## WHAT YOU ARE ASKED TO DO
The answer is an exact repeat of the entries below, with the pictures omitted.

## PROVIDED RECORDS
--- START ---
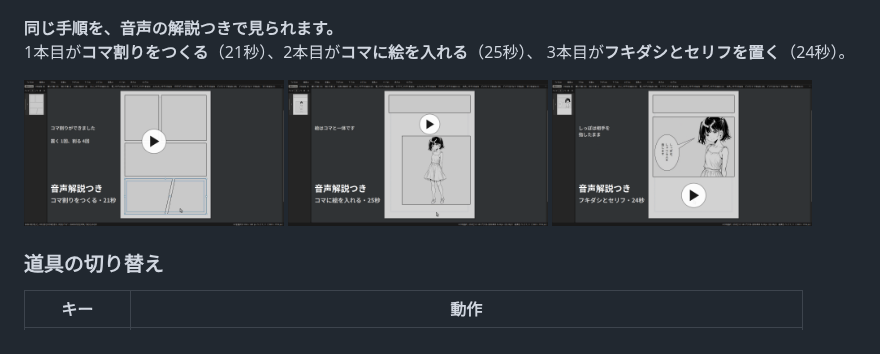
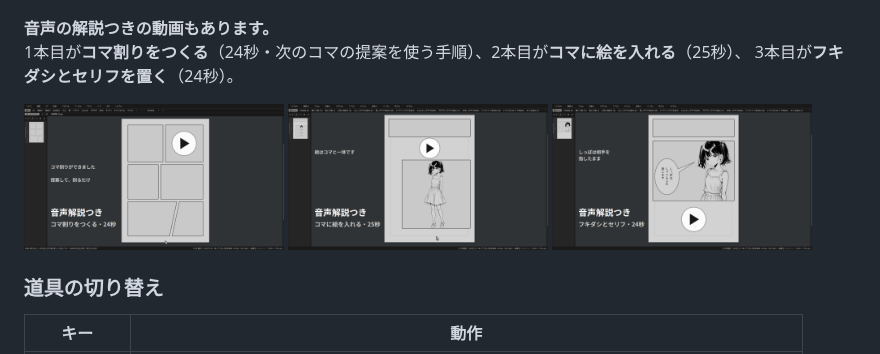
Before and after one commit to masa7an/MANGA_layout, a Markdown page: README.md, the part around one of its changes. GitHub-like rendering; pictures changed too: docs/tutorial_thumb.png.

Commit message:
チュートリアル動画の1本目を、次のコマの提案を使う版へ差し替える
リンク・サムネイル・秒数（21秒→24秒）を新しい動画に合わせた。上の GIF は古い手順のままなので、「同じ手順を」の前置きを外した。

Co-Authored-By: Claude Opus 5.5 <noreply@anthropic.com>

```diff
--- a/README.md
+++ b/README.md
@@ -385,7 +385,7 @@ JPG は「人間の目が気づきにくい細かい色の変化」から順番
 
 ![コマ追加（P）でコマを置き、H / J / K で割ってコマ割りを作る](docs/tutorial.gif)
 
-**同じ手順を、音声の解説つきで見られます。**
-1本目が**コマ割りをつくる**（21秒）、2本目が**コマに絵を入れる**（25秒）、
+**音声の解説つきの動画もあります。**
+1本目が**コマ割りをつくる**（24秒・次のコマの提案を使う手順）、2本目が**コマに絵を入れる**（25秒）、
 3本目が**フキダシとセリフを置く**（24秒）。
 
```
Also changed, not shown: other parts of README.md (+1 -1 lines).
--- END ---
## EXERCISE RESULT
Before and after one commit to masa7an/MANGA_layout, a Markdown page: README.md, the part around one of its changes. GitHub-like rendering; pictures changed too: docs/tutorial_thumb.png.

Commit message:
チュートリアル動画の1本目を、次のコマの提案を使う版へ差し替える
リンク・サムネイル・秒数（21秒→24秒）を新しい動画に合わせた。上の GIF は古い手順のままなので、「同じ手順を」の前置きを外した。

Co-Authored-By: Claude Opus 5.5 <noreply@anthropic.com>

```diff
--- a/README.md
+++ b/README.md
@@ -385,7 +385,7 @@ JPG は「人間の目が気づきにくい細かい色の変化」から順番
 
 ![コマ追加（P）でコマを置き、H / J / K で割ってコマ割りを作る](docs/tutorial.gif)
 
-**同じ手順を、音声の解説つきで見られます。**
-1本目が**コマ割りをつくる**（21秒）、2本目が**コマに絵を入れる**（25秒）、
+**音声の解説つきの動画もあります。**
+1本目が**コマ割りをつくる**（24秒・次のコマの提案を使う手順）、2本目が**コマに絵を入れる**（25秒）、
 3本目が**フキダシとセリフを置く**（24秒）。
 
```
Also changed, not shown: other parts of README.md (+1 -1 lines).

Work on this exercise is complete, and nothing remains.